Once you have asked this question and received at least over 100 responses, run a chart for the results of your survey. Note how many scores of 9 and 10 you received – these are you angels. They are your customers so hopelessly smitten with what your business, they will tell between 4 and 10 more people about you.
Now add up all the scores from 0 to 6. These are your ‘demons’ or promoters. They are customers who have used your products or services but are now actively advising their social network not to use you. Ignore those who scored between numbers of 7 and 8 as they will neither create positive or negative word of mouth exposure for you.
Now subtract the percentage of customers generating negative word of mouth (your demons) from the percentage of customers generating positive word of mouth (your angels). This is your company’s Net Promoter Score. What score did you get?
By the way, the average company has a Net Promoter Score of 5 – 10. Great companies enjoy scores of 50 – 70 or more. If you love your iPad, iPod or MacBook Air, you’ll be interested to know Apple’s most recent NPS score is 83.
Think how many friends you’ve told about Apple products plus how many have now got one themselves. Do you understand why NPS is so powerful?
Net Promoter Scores are strongly correlated with (organic) company growth. Consider, Apple using data from over 10 years ago when Steve Jobs had only just returned to Apple at this point. The iMac was still in creation, the iPod, iPhone, iPad were not invented, it had an NPS score of just 66%. In 2015 their score is now 83. This shows you the power of your customer sentiment.
The great thing is NPS can be applied to almost every industry and company you can think of, however large or small. So, armed with this knowledge, what are you going to do about it?
Here are some killer questions to provoke thinking and innovation:

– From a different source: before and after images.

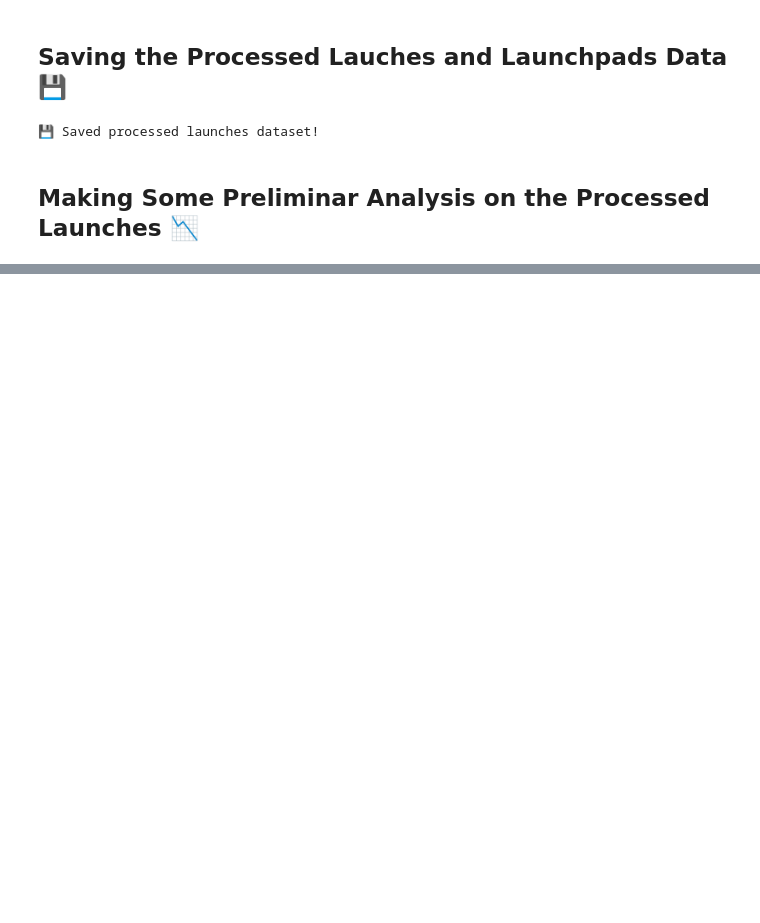
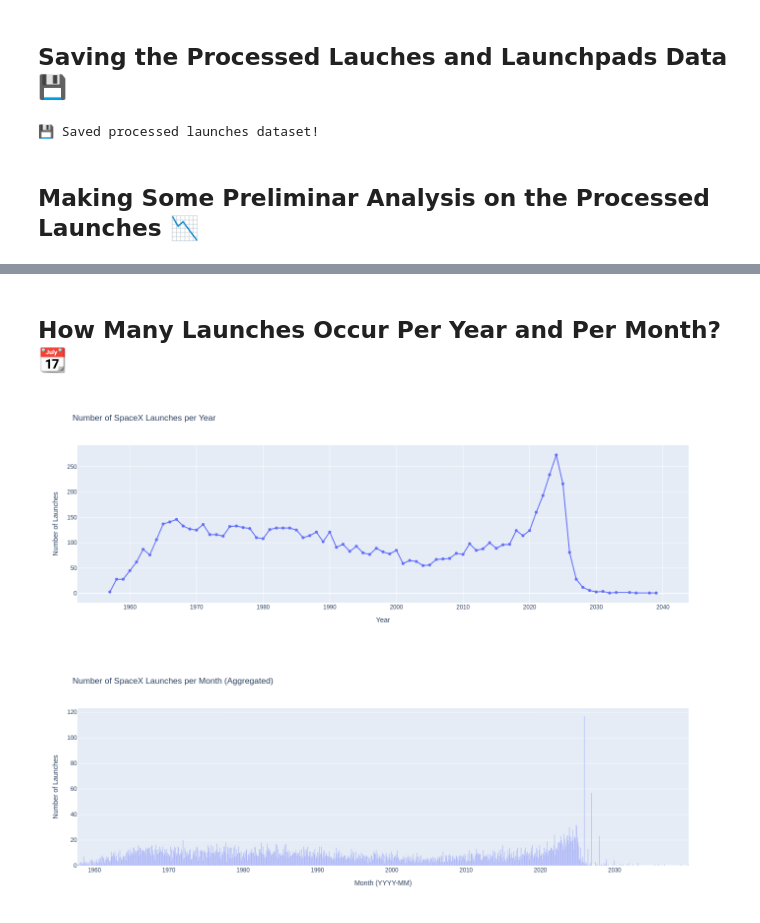
Before and after one commit to leovsferreira/ufo-conspiracy, a Jupyter notebook: notebooks/preprocess_launches.ipynb, the cells around one changed output, grey strips where cells are left out. Cells and saved outputs as stored; diff of their text form; code cells hidden in the pictures; blank space fills up the shorter version.

Commit message:
adding analytics to processed launches data

```diff
--- a/notebooks/preprocess_launches.ipynb
+++ b/notebooks/preprocess_launches.ipynb
@@ -91,7 +91,8 @@ for launch in results:
         "id": pad.get("id"),
         "name": pad.get("name"),
         "latitude": pad.get("latitude"),
-        "longitude": pad.get("longitude")
+        "longitude": pad.get("longitude"),
+        "country": pad.get("country")
     }
 
     # Extract mission details: name, type, and description.
@@ -129,3 +130,15 @@ print("💾 Saved processed launches dataset!")
 💾 Saved processed launches dataset!
 # %% [markdown]
 ## Making Some Preliminar Analysis on the Processed Launches 📉
+# %%
+import pandas as pd
+
+# Create DataFrame from launches data
+launches_df = pd.DataFrame(processed_launches)
+
+# Our cleaned data has 'net' in "MM/DD/YYYY HH:MM" format.
+launches_df['net'] = pd.to_datetime(launches_df['net'], format="%m/%d/%Y %H:%M", errors='coerce')
+
+# Show basic info about the data
+print("Total launches:", len(launches_df),"\n")
+print(launches_df.head())
@@ -131,0 +163,40 @@ print("💾 Saved processed launches dataset!")
+# %% [markdown]
+## How Many Launches Occur Per Year and Per Month? 📆
+# %%
+import plotly.express as px
+
+# Create a column for year and month
+launches_df['year'] = launches_df['net'].dt.year
+launches_df['month'] = launches_df['net'].dt.to_period('M').astype(str)
+
+# Count launches per year
+launches_per_year = launches_df.groupby('year').size().reset_index(name='launch_count')
+fig_year = px.line(
+    launches_per_year,
+    x='year',
+    y='launch_count',
+    markers=True,
+    title="Number of SpaceX Launches per Year",
+    labels={'year': 'Year', 'launch_count': 'Number of Launches'},
+    width=1400
+)
+
+# Remove renderer="png" to have an interactive image
+fig_year.show(renderer="png")
+
+# Count launches per month (aggregated across all years)
+launches_per_month = launches_df.groupby('month').size().reset_index(name='launch_count')
+fig_month = px.bar(
+    launches_per_month,
+    x='month',
+    y='launch_count',
+    title="Number of SpaceX Launches per Month (Aggregated)",
+    labels={'month': 'Month (YYYY-MM)', 'launch_count': 'Number of Launches'},
+    width=1400
+)
+
+# Remove renderer="png" to have an interactive image
+fig_month.show(renderer="png")
+# %% [output]
+[figure, added]
+[figure, added]
```
Also changed, not shown: parts of 20 cells of this notebook.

What would be the impact on profitability if you increased your Net Promoter Score by 5?
- What additional benefits do you think you might gain by increasing the score by 5?
- Why wouldn’t you want to use this metric as one of your Key Performance Indicators (KPI)?
- What might such a KPI reveal about the quality of your sales force?
- How might such a KPI be used to incentivise your sales force?
- How might such a KPI help you to improve your value propositions?
- How might such a KPI help you plan to increased growth, profitability, and free cash?
For further reading, take a look at our blog about the ‘Killer’ follow-up question.
If you are struggling to create an NPS survey, calculate your NPS or interpret the results, please contact us!